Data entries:
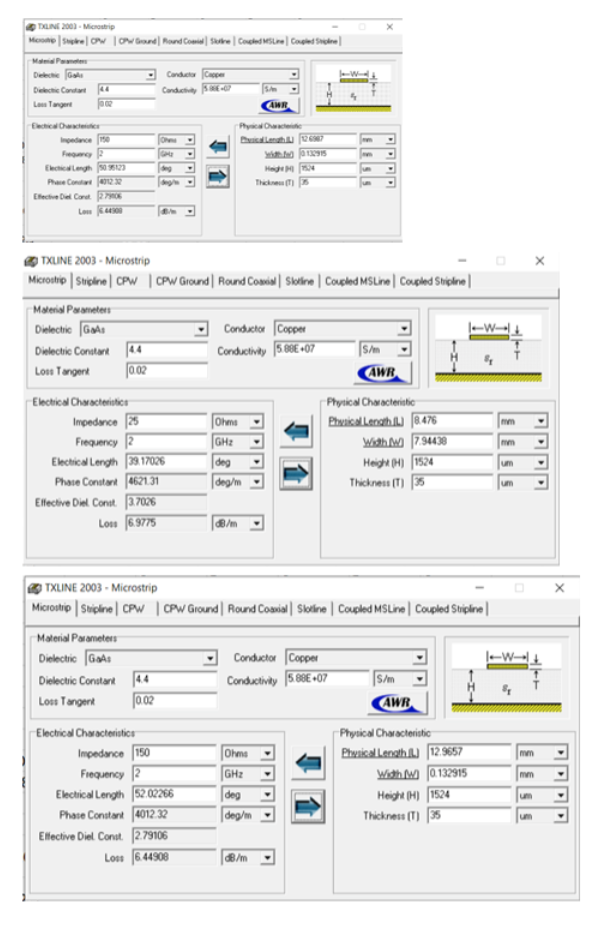
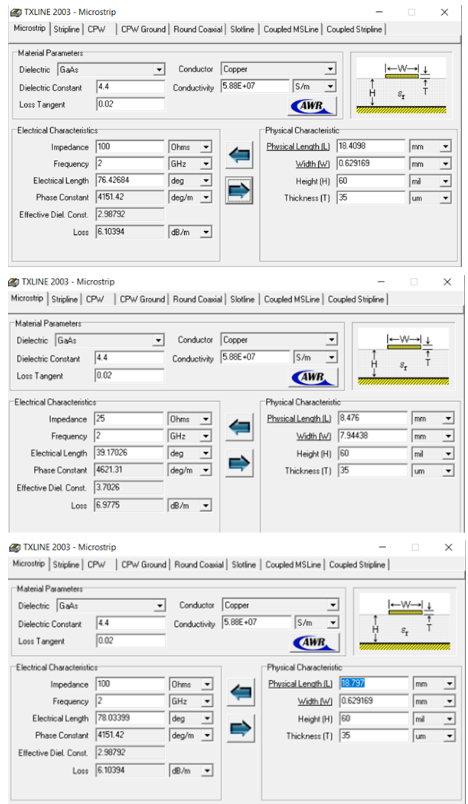
FIx PCB circuit, updated read me (#17)
* commit

* Update readme.md

* Update readme.md

* added image

* Delete .DS_Store

* Fix PCL to PCB, Attrach file, Edit summery

* fixed link

* Fixed summary

* Fixed

* fix conflict

* Change the PCB photo and re calculate graph

* Update EasyEda, Update doc info

---------

Changed region(s): [[0.0, 0.0, 1.0, 1.0]]

diff --git a/IUP-YxBanpu/readme.md b/IUP-YxBanpu/readme.md
@@ -46,11 +46,14 @@ Case 3: Zh=150Ω, Zl=25Ω
 
 <img width="502" src="Photo/9.png">
 
+Compare Graph<br>
+<img width="502" src="Photo/9_1.png">
+
 
 
 Compare cases at f = 2 GHz.
 Consider practical implications alongside theoretical analysis.
-Select the most suitable case (Case 3) for design.
+Select the most suitable case (Case 1) for design.
 
 ## Step 4: compute and design
 
@@ -90,12 +93,7 @@ Graph from geometry
 ## Conclusion
 
 From an experiment in Filter Design, starting with designing in the Sonnet program first, then designing in the EasyEDA program to order the real board. By experiment Values obtained
-from netlist simulation in the program It has a value similar to the geometry for which it was designed.
-
-
-From an experiment in Filter Design, starting with designing in the Sonnet program first, then designing in the EasyEDA program to order the real board. By experiment Values obtained
-from netlist simulation in the program It has a value similar to the geometry for which it was designed.
-
+from netlist simulation in the program It has a value similar to the geometry for which it was designed.  
 
 
 EasyEda Link : [EASYEDA](https://oshwlab.com/akasuk.ni/pcb123456789)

**Problem to solve**
Nothing but the records themselves, exact and complete, should be returned; leave the pictures out.

**Solution to this task**
FIx PCB circuit, updated read me (#17)
* commit

* Update readme.md

* Update readme.md

* added image

* Delete .DS_Store

* Fix PCL to PCB, Attrach file, Edit summery

* fixed link

* Fixed summary

* Fixed

* fix conflict

* Change the PCB photo and re calculate graph

* Update EasyEda, Update doc info

---------

Changed region(s): [[0.0, 0.0, 1.0, 1.0]]

diff --git a/IUP-YxBanpu/readme.md b/IUP-YxBanpu/readme.md
@@ -46,11 +46,14 @@ Case 3: Zh=150Ω, Zl=25Ω
 
 <img width="502" src="Photo/9.png">
 
+Compare Graph<br>
+<img width="502" src="Photo/9_1.png">
+
 
 
 Compare cases at f = 2 GHz.
 Consider practical implications alongside theoretical analysis.
-Select the most suitable case (Case 3) for design.
+Select the most suitable case (Case 1) for design.
 
 ## Step 4: compute and design
 
@@ -90,12 +93,7 @@ Graph from geometry
 ## Conclusion
 
 From an experiment in Filter Design, starting with designing in the Sonnet program first, then designing in the EasyEDA program to order the real board. By experiment Values obtained
-from netlist simulation in the program It has a value similar to the geometry for which it was designed.
-
-
-From an experiment in Filter Design, starting with designing in the Sonnet program first, then designing in the EasyEDA program to order the real board. By experiment Values obtained
-from netlist simulation in the program It has a value similar to the geometry for which it was designed.
-
+from netlist simulation in the program It has a value similar to the geometry for which it was designed.  
 
 
 EasyEda Link : [EASYEDA](https://oshwlab.com/akasuk.ni/pcb123456789)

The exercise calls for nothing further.